Swansea and Little Owl @ the Flying M Coffee-Garage (10/10/12)
This show caught my interest by simple virtue of its location; I've always enjoyed catching gigs out at Nampa's Flying M, and I hadn't been out there in a while. Of course, it helped too that the bill featured two out-of-town bands I'd never seen before. And when I learned that one of those bands hailed from Santa Barbara, I felt almost obligated to go (I got my B.A. from UCSB).
Because its acts didn't have much drawing power around here, I'd suspected that not many people would attend this show. Being right sucks sometimes: I saw only one civilian in the crowd when I arrived, and the audience would peak at just fourteen people.
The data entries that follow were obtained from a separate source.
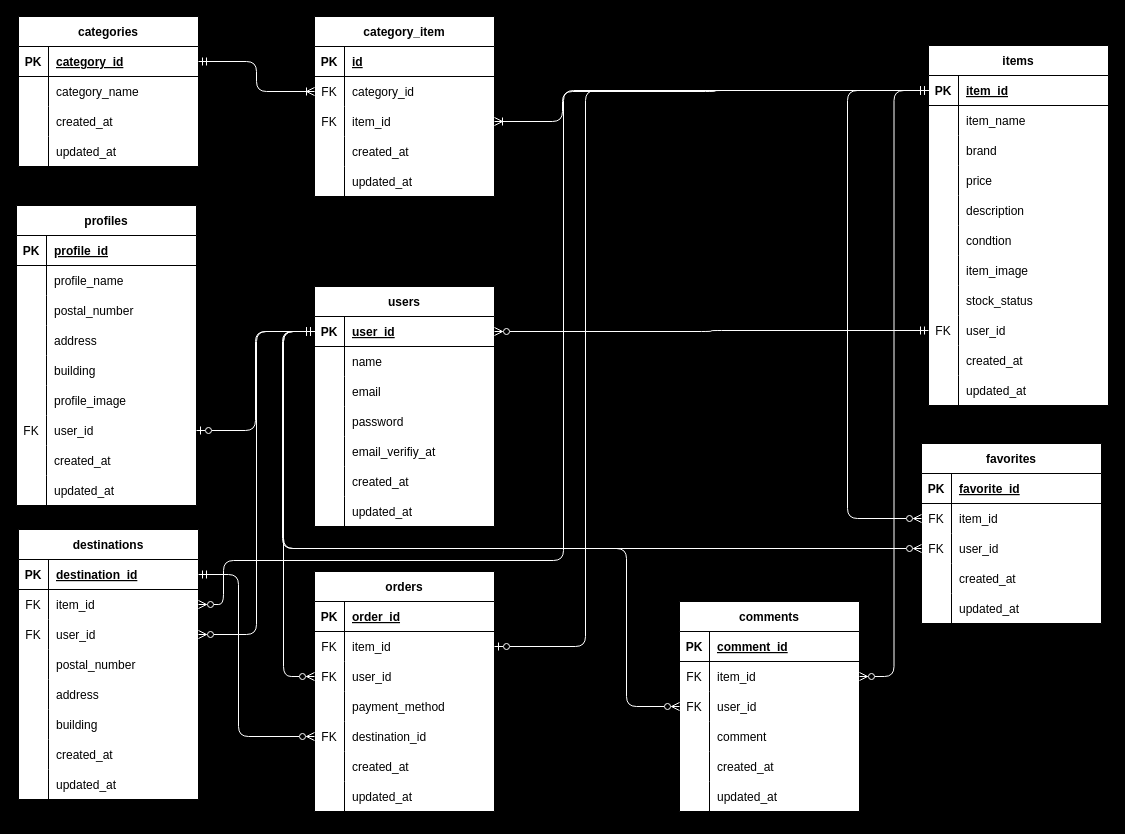
The draw.io diagram flea_markets_er.dio in ayuka-maruyama/coachtech_flea_markets, before the edit. Source tidied: cells renumbered, new cells numbered last; positions are measured from the earlier drawing's top-left corner, leaving out a move shared by most shapes. Both pictures are drawn from the tidied source at 100%, with x=0, y=0 at pixel (16, 16).
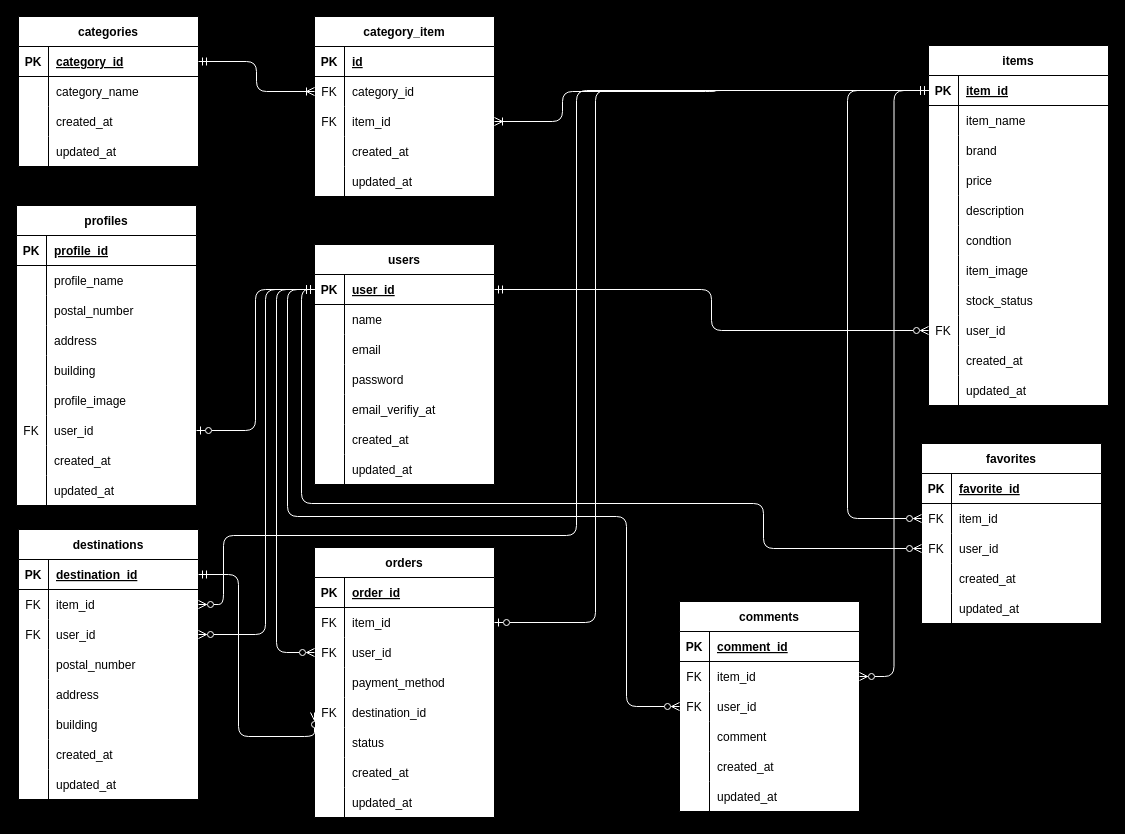
Above is the later version.

Commit message:
ER図とテーブル仕様書、マイグレーションファイル突合によるカラム名修正

Unchanged cells that the change refers to:
```xml
<mxCell id="16" style="shape=tableRow;horizontal=0;startSize=0;swimlaneHead=0;swimlaneBody=0;fillColor=none;points=[[0,0.5],[1,0.5]];portConstraint=eastwest;top=0;left=0;right=0;bottom=1;" parent="15" vertex="1">
  <mxGeometry y="30" width="180" height="30" as="geometry" />
</mxCell>
<mxCell id="54" style="shape=tableRow;horizontal=0;startSize=0;swimlaneHead=0;swimlaneBody=0;fillColor=none;points=[[0,0.5],[1,0.5]];portConstraint=eastwest;top=0;left=0;right=0;bottom=1;" parent="53" vertex="1">
  <mxGeometry y="30" width="180" height="30" as="geometry" />
</mxCell>
<mxCell id="78" style="shape=tableRow;horizontal=0;startSize=0;swimlaneHead=0;swimlaneBody=0;fillColor=none;points=[[0,0.5],[1,0.5]];portConstraint=eastwest;top=0;left=0;right=0;bottom=0;" parent="53" vertex="1">
  <mxGeometry y="270" width="180" height="30" as="geometry" />
</mxCell>
<mxCell id="91" style="shape=tableRow;horizontal=0;startSize=0;swimlaneHead=0;swimlaneBody=0;fillColor=none;points=[[0,0.5],[1,0.5]];portConstraint=eastwest;top=0;left=0;right=0;bottom=0;" parent="87" vertex="1">
  <mxGeometry y="60" width="180" height="30" as="geometry" />
</mxCell>
<mxCell id="94" style="shape=tableRow;horizontal=0;startSize=0;swimlaneHead=0;swimlaneBody=0;fillColor=none;points=[[0,0.5],[1,0.5]];portConstraint=eastwest;top=0;left=0;right=0;bottom=0;" parent="87" vertex="1">
  <mxGeometry y="90" width="180" height="30" as="geometry" />
</mxCell>
<mxCell id="141" style="shape=tableRow;horizontal=0;startSize=0;swimlaneHead=0;swimlaneBody=0;fillColor=none;points=[[0,0.5],[1,0.5]];portConstraint=eastwest;top=0;left=0;right=0;bottom=0;" parent="137" vertex="1">
  <mxGeometry y="60" width="180" height="30" as="geometry" />
</mxCell>
<mxCell id="144" style="shape=tableRow;horizontal=0;startSize=0;swimlaneHead=0;swimlaneBody=0;fillColor=none;points=[[0,0.5],[1,0.5]];portConstraint=eastwest;top=0;left=0;right=0;bottom=0;" parent="137" vertex="1">
  <mxGeometry y="90" width="180" height="30" as="geometry" />
</mxCell>
<mxCell id="169" style="shape=tableRow;horizontal=0;startSize=0;swimlaneHead=0;swimlaneBody=0;fillColor=none;points=[[0,0.5],[1,0.5]];portConstraint=eastwest;top=0;left=0;right=0;bottom=0;" parent="162" vertex="1">
  <mxGeometry y="90" width="180" height="30" as="geometry" />
</mxCell>
<mxCell id="188" style="shape=tableRow;horizontal=0;startSize=0;swimlaneHead=0;swimlaneBody=0;fillColor=none;points=[[0,0.5],[1,0.5]];portConstraint=eastwest;top=0;left=0;right=0;bottom=0;" parent="181" vertex="1">
  <mxGeometry y="90" width="180" height="30" as="geometry" />
</mxCell>
```

Change to the diagram source:
```diff
@@
     <mxCell id="15" value="users" style="shape=table;startSize=30;childLayout=tableLayout;rowLines=0;fontStyle=1;align=center;fillColor=default;swimlaneFillColor=default;" parent="1" vertex="1">
-      <mxGeometry x="298" y="270" width="180" height="240" as="geometry" />
+      <mxGeometry x="298" y="228" width="180" height="240" as="geometry" />
     </mxCell>
@@
     <mxCell id="87" value="orders" style="shape=table;startSize=30;childLayout=tableLayout;rowLines=0;fontStyle=1;align=center;fillColor=default;swimlaneFillColor=default;" parent="1" vertex="1">
-      <mxGeometry x="298" y="555" width="180" height="240" as="geometry" />
+      <mxGeometry x="298" y="531" width="180" height="270" as="geometry" />
     </mxCell>
@@
+    <mxCell id="210" style="shape=tableRow;horizontal=0;startSize=0;swimlaneHead=0;swimlaneBody=0;fillColor=none;top=0;left=0;right=0;bottom=0;" parent="87" vertex="1">
+      <mxGeometry y="180" width="180" height="30" as="geometry" />
+    </mxCell>
+    <mxCell id="211" style="shape=partialRectangle;fillColor=none;top=0;left=0;bottom=0;right=0;overflow=hidden;" parent="210" vertex="1">
+      <mxGeometry width="30" height="30" as="geometry" />
+    </mxCell>
+    <mxCell id="212" value="status" style="shape=partialRectangle;fillColor=none;top=0;left=0;bottom=0;right=0;align=left;spacingLeft=6;overflow=hidden;" parent="210" vertex="1">
+      <mxGeometry x="30" width="150" height="30" as="geometry" />
+    </mxCell>
     <mxCell id="103" style="shape=tableRow;horizontal=0;startSize=0;swimlaneHead=0;swimlaneBody=0;fillColor=none;top=0;left=0;right=0;bottom=0;" parent="87" vertex="1">
-      <mxGeometry y="180" width="180" height="30" as="geometry" />
+      <mxGeometry y="210" width="180" height="30" as="geometry" />
     </mxCell>
@@
     <mxCell id="106" style="shape=tableRow;horizontal=0;startSize=0;swimlaneHead=0;swimlaneBody=0;fillColor=none;top=0;left=0;right=0;bottom=0;" parent="87" vertex="1">
-      <mxGeometry y="210" width="180" height="30" as="geometry" />
+      <mxGeometry y="240" width="180" height="30" as="geometry" />
     </mxCell>
@@
-    <mxCell id="200" style="edgeStyle=orthogonalEdgeStyle;html=1;exitX=1;exitY=0.5;exitDx=0;exitDy=0;entryX=0;entryY=0.5;entryDx=0;entryDy=0;strokeColor=#FFFFFF;startArrow=ERzeroToMany;startFill=0;endArrow=ERmandOne;endFill=0;" parent="1" edge="1" source="16" target="78">
-      <mxGeometry relative="1" as="geometry" />
-    </mxCell>
     <mxCell id="201" style="edgeStyle=orthogonalEdgeStyle;html=1;exitX=1;exitY=0.5;exitDx=0;exitDy=0;strokeColor=#FFFFFF;startArrow=ERzeroToOne;startFill=0;endArrow=ERmandOne;endFill=0;" parent="1" edge="1" source="91" target="54">
       <mxGeometry relative="1" as="geometry">
         <Array as="points">
-          <mxPoint x="569" y="630" />
-          <mxPoint x="569" y="74" />
+          <mxPoint x="579" y="606" />
+          <mxPoint x="579" y="74" />
         </Array>
       </mxGeometry>
     </mxCell>
     <mxCell id="202" style="edgeStyle=orthogonalEdgeStyle;html=1;exitX=0;exitY=0.5;exitDx=0;exitDy=0;entryX=0;entryY=0.5;entryDx=0;entryDy=0;strokeColor=#FFFFFF;startArrow=ERzeroToMany;startFill=0;endArrow=ERmandOne;endFill=0;" parent="1" edge="1" source="94" target="16">
       <mxGeometry relative="1" as="geometry">
         <Array as="points">
-          <mxPoint x="267" y="660" />
-          <mxPoint x="267" y="315" />
+          <mxPoint x="260" y="636" />
+          <mxPoint x="260" y="273" />
         </Array>
       </mxGeometry>
     </mxCell>
@@
     <mxCell id="205" style="edgeStyle=orthogonalEdgeStyle;html=1;exitX=0;exitY=0.5;exitDx=0;exitDy=0;entryX=0;entryY=0.5;entryDx=0;entryDy=0;strokeColor=#FFFFFF;startArrow=ERzeroToMany;startFill=0;endArrow=ERmandOne;endFill=0;" parent="1" edge="1" source="188" target="16">
       <mxGeometry relative="1" as="geometry">
         <Array as="points">
-          <mxPoint x="267" y="532" />
-          <mxPoint x="267" y="315" />
+          <mxPoint x="747" y="532" />
+          <mxPoint x="747" y="487" />
+          <mxPoint x="285" y="487" />
+          <mxPoint x="285" y="273" />
         </Array>
       </mxGeometry>
     </mxCell>
     <mxCell id="206" style="edgeStyle=orthogonalEdgeStyle;html=1;exitX=0;exitY=0.5;exitDx=0;exitDy=0;entryX=0;entryY=0.5;entryDx=0;entryDy=0;strokeColor=#FFFFFF;startArrow=ERzeroToMany;startFill=0;endArrow=ERmandOne;endFill=0;" parent="1" edge="1" source="169" target="16">
       <mxGeometry relative="1" as="geometry">
         <Array as="points">
           <mxPoint x="610" y="690" />
-          <mxPoint x="610" y="532" />
-          <mxPoint x="266" y="532" />
-          <mxPoint x="266" y="315" />
+          <mxPoint x="610" y="500" />
+          <mxPoint x="271" y="500" />
+          <mxPoint x="271" y="273" />
         </Array>
       </mxGeometry>
     </mxCell>
     <mxCell id="207" style="edgeStyle=orthogonalEdgeStyle;html=1;endArrow=ERmandOne;endFill=0;startArrow=ERzeroToMany;startFill=0;strokeColor=#FFFFFF;" parent="1" edge="1" source="144" target="16">
-      <mxGeometry relative="1" as="geometry" />
+      <mxGeometry relative="1" as="geometry">
+        <Array as="points">
+          <mxPoint x="249" y="618" />
+          <mxPoint x="249" y="273" />
+        </Array>
+      </mxGeometry>
     </mxCell>
     <mxCell id="208" style="edgeStyle=orthogonalEdgeStyle;html=1;exitX=1;exitY=0.5;exitDx=0;exitDy=0;entryX=0;entryY=0.5;entryDx=0;entryDy=0;startArrow=ERzeroToMany;startFill=0;endArrow=ERmandOne;endFill=0;strokeColor=#FFFFFF;" parent="1" edge="1" source="141" target="54">
       <mxGeometry relative="1" as="geometry">
         <Array as="points">
           <mxPoint x="207" y="588" />
-          <mxPoint x="207" y="544" />
-          <mxPoint x="547" y="544" />
-          <mxPoint x="547" y="74" />
+          <mxPoint x="207" y="519" />
+          <mxPoint x="560" y="519" />
+          <mxPoint x="560" y="74" />
         </Array>
       </mxGeometry>
     </mxCell>
@@
+    <mxCell id="200" style="edgeStyle=orthogonalEdgeStyle;html=1;exitX=1;exitY=0.5;exitDx=0;exitDy=0;entryX=0;entryY=0.5;entryDx=0;entryDy=0;startArrow=ERmandOne;startFill=0;endArrow=ERzeroToMany;endFill=0;strokeColor=#FFFFFF;" parent="1" edge="1" source="16" target="78">
+      <mxGeometry relative="1" as="geometry" />
+    </mxCell>
```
To their credit, neither band seemed to let the meager crowd adversely affect their performance. Of course, I'm sure that they know full well that that kind of attitude can help get you drawing power.
First up was Swansea, a quirky indie-rock trio from Portland. I took it as a promising sign that their lead singer, Rebecca Sanborn, was wearing a Fanno Creek t-shirt. Being right feels good sometimes: this group's hypnotic keyboard hooks, rousing harmonies and powerhouse drumming struck a nice balance between arty and poppy. As an added bonus, their lyrics were not only intelligible but commendable. One song called bullshit on a significant other's negative attitude while the proudly independent protagonist of their warm, redemptive closer resolved to stay by another other's side.
After Swansea came Little Owl from Santa Barbara. My heart sank a little when I saw this group's leader, Yoni Berk, wearing a ridiculous wool reindeer sweater before the show (superficial, I know, but hey, Patton Oswalt knows what I'm talking about). Being wrong feels good sometimes: their hooky songwriting, airy keyboards, droning riffs, stoic basslines and furious drumming transcended mere cutesiness and achieved irresistibility. They could shift between full-throttle rave-up and swinging funk at the drop of a hat. Their lyrics weren't too shabby either: one song drew upon Berk's experiences in the Middle East while their closer, "Track Star," featured a tidy satirical portrait of the status-fixated titular figure. If you're gonna be a hipster, you could do a lot worse than this.
You can find info on these groups on Facebook and elsewhere online.